Start of Data for processing

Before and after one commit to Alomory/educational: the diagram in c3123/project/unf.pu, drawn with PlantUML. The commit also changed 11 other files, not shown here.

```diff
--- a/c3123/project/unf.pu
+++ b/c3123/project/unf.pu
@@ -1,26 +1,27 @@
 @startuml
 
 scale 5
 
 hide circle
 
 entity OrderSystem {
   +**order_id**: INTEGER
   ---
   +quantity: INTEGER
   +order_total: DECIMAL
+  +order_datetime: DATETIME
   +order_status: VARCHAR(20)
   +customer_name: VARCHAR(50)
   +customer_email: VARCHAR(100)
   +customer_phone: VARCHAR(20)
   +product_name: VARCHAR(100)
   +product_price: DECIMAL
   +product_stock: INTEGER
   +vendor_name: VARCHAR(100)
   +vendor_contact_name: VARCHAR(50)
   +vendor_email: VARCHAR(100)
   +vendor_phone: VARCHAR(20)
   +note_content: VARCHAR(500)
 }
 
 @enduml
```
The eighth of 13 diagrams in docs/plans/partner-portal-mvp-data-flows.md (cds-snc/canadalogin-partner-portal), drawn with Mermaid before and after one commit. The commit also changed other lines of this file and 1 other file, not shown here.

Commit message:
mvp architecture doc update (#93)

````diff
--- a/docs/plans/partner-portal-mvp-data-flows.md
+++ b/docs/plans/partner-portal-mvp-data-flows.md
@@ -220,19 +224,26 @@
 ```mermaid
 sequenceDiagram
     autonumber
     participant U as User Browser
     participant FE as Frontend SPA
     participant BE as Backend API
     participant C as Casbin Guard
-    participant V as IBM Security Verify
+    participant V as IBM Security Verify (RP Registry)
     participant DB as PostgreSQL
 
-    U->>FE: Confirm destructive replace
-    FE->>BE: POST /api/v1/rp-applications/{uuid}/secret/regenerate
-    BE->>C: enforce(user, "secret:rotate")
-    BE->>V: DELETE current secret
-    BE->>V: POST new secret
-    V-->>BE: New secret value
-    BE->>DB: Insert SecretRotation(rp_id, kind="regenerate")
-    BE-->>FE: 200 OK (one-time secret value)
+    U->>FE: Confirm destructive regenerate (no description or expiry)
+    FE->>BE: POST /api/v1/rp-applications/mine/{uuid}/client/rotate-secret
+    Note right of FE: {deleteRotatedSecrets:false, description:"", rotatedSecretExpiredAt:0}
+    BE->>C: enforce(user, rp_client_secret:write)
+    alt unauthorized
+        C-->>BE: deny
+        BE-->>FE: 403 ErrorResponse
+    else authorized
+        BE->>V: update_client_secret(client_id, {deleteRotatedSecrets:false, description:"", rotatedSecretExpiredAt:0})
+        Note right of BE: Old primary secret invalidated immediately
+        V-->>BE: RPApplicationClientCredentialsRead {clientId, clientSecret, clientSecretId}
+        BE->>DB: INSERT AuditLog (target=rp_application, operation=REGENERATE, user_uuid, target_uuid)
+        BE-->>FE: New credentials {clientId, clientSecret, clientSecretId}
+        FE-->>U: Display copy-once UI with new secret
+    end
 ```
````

End of Data for processing

**Task item**
Given the records above, restate word for word only the lines starting at the one with "participant C as Casbin Guard" and ending at the one with "description or expiry)".

**Solved exercise**
     participant C as Casbin Guard
-    participant V as IBM Security Verify
+    participant V as IBM Security Verify (RP Registry)
     participant DB as PostgreSQL
 
-    U->>FE: Confirm destructive replace
-    FE->>BE: POST /api/v1/rp-applications/{uuid}/secret/regenerate
-    BE->>C: enforce(user, "secret:rotate")
-    BE->>V: DELETE current secret
-    BE->>V: POST new secret
-    V-->>BE: New secret value
-    BE->>DB: Insert SecretRotation(rp_id, kind="regenerate")
-    BE-->>FE: 200 OK (one-time secret value)
+    U->>FE: Confirm destructive regenerate (no description or expiry)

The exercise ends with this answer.